NEW YORK (CBSNewYork) — If you ask drivers, many will tell you it’s become chaos in New York City because of miles and miles of bike lanes popping up in recent years.
The Department of Transportation installed more than 60 miles of dedicated cycling space last year, the most of any year to date.READ MORE: COVID Vaccine Mandate For New York City Teachers To Take Effect After Federal Appeals Court Lifts Temporary Ban
“It’s impossible to drive,” one driver tells CBS2’s Emily Smith. “It makes it very difficult.”
“I don’t know how they every are going to rectify it,” another driver said.
Statistics show over the last five years, the average speed in Manhattan below 60th Street has decreased from over nine miles an hour to about eight miles an hour.
DOT Commissioner Polly Trottenberg addressed the issued at a recent press conference.
“I will give you stats,” Trottenberg said. “Cycling has increased dramatically in New York City. And look, there’s always in a very congested city going to be a lively debate how we allocate our street space.”
CBS2’s requests to ask the commissioner additional questions — both in person and over the phone — were declined.READ MORE: R. Kelly Found Guilty Of All Counts In Sex Trafficking, Racketeering Trial
The DOT’s website states that studies show a double digit increase in volume of 59 percent after implementation of the lanes, but that was information from 2014 before many more miles of cycling lanes were added.
Trottenberg also said recent data shows traffic isn’t getting worse in NYC.
“When we look at our traffic studies we see at best we keep traffic neutral, sometimes better,” she said at Tuesday’s press conference.
When pressed for specific studies showing more drivers aren’t on the roads, the DOT referred CBS2 to their website.
Drivers say they’re not convinced.
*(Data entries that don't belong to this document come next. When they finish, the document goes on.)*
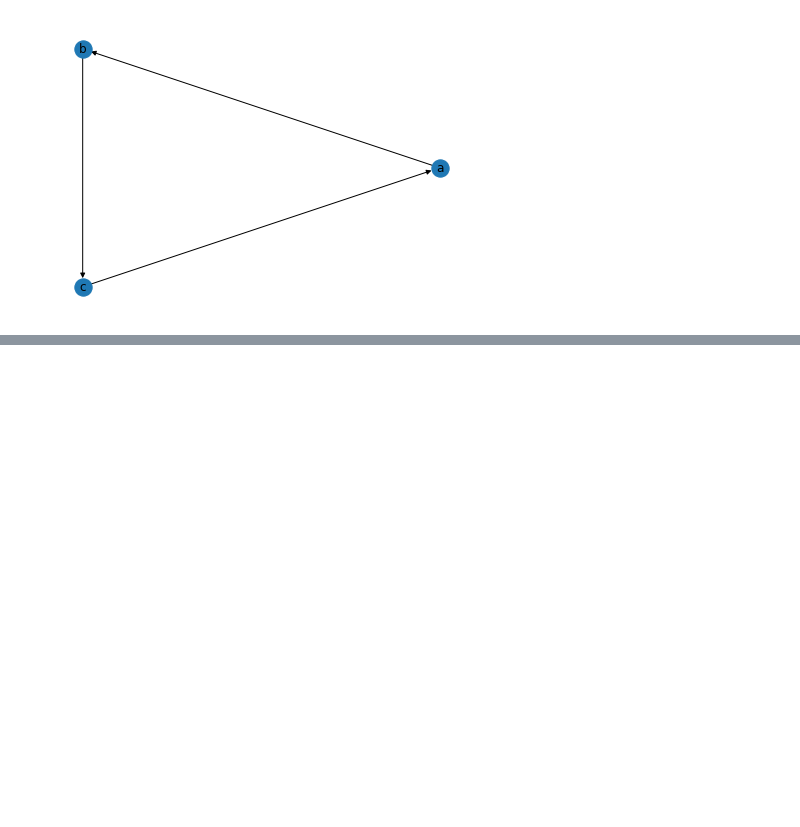
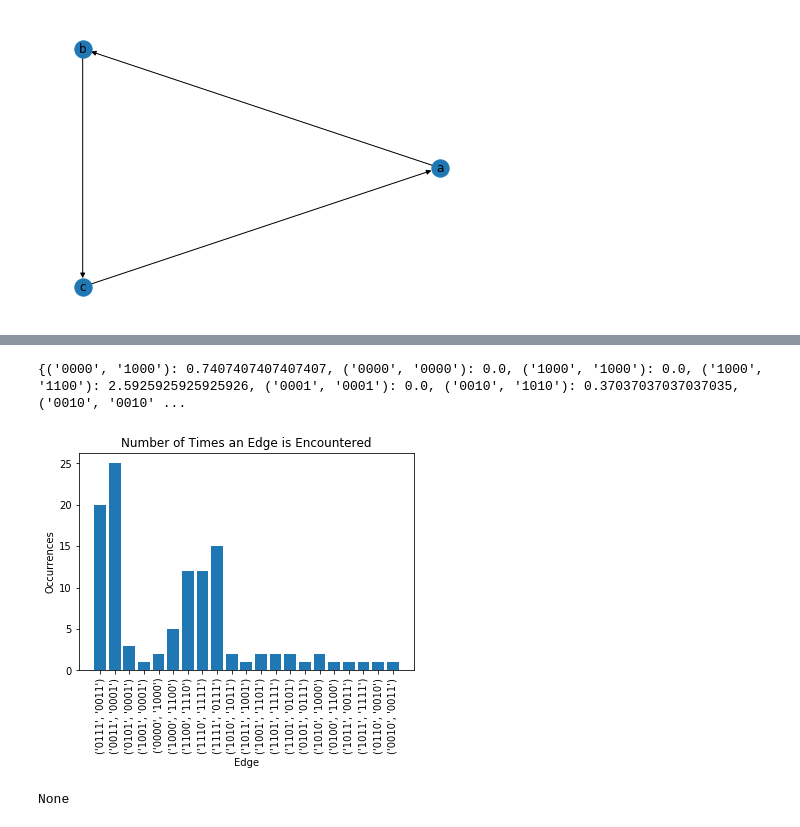
Before and after one commit to robyng15/Boolean-Models, a Jupyter notebook: Boolean_Models.ipynb, the cells around one changed output, grey strips where cells are left out. Drawn from its saved outputs; the diff is of its cells as text; code cells hidden in the pictures; blank space fills up the shorter version.

```diff
--- a/Boolean_Models.ipynb
+++ b/Boolean_Models.ipynb
@@ -748,0 +845,31 @@ None
+# %%
+def max_count_edges(G_a):
+  edges = list(G_a.edges())
+  edges_count = count_edges(G_a)
+  max_width = max(edges_count.values())
+  #print(max_width)
+  scaled_counts = {}
+  for i in range(len(edges)):
+    value = (edges_count[edges[i]]/ max_width) * 10
+    scaled_counts[edges[i]] = value
+  return scaled_counts
+print(max_count_edges(G_a))
+# %% [output]
+{('0000', '1000'): 0.7407407407407407, ('0000', '0000'): 0.0, ('1000', '1000'): 0.0, ('1000', '1100'): 2.5925925925925926, ('0001', '0001'): 0.0, ('0010', '1010'): 0.37037037037037035, ('0010', '0010' ...
+# %%
+import matplotlib.pyplot as plt
+def plot_count_edges(G_a):
+  nodes = G_a.nodes()
+  edges = G_a.edges()
+  count = count_edges(G_a)
+  plt.bar(range(len(count)), list(count.values()), align='center')
+  plt.xticks(range(len(count)), list(count.keys()), rotation=90)
+  plt.ylabel('Occurrences')
+  plt.xlabel('Edge')
+  plt.title('Number of Times an Edge is Encountered')
+  plt.show()
+
+print(plot_count_edges(G_a))
+# %% [output]
+[figure, added]
+None
```
Also changed, not shown: parts of 56 cells of this notebook.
“It’s the worst ever,” Danny Quinn tells CBS2. “The city these days, it’s the worst driving around.”MORE NEWS: Some Health Care Workers Still Defiant As New York State Vaccine Mandate Takes Effect
A lot of street real estate has been given up on the promise that bike lanes would be heavily used. At some point, New Yorkers would like to see the evidence that it was — and remains — a good bet.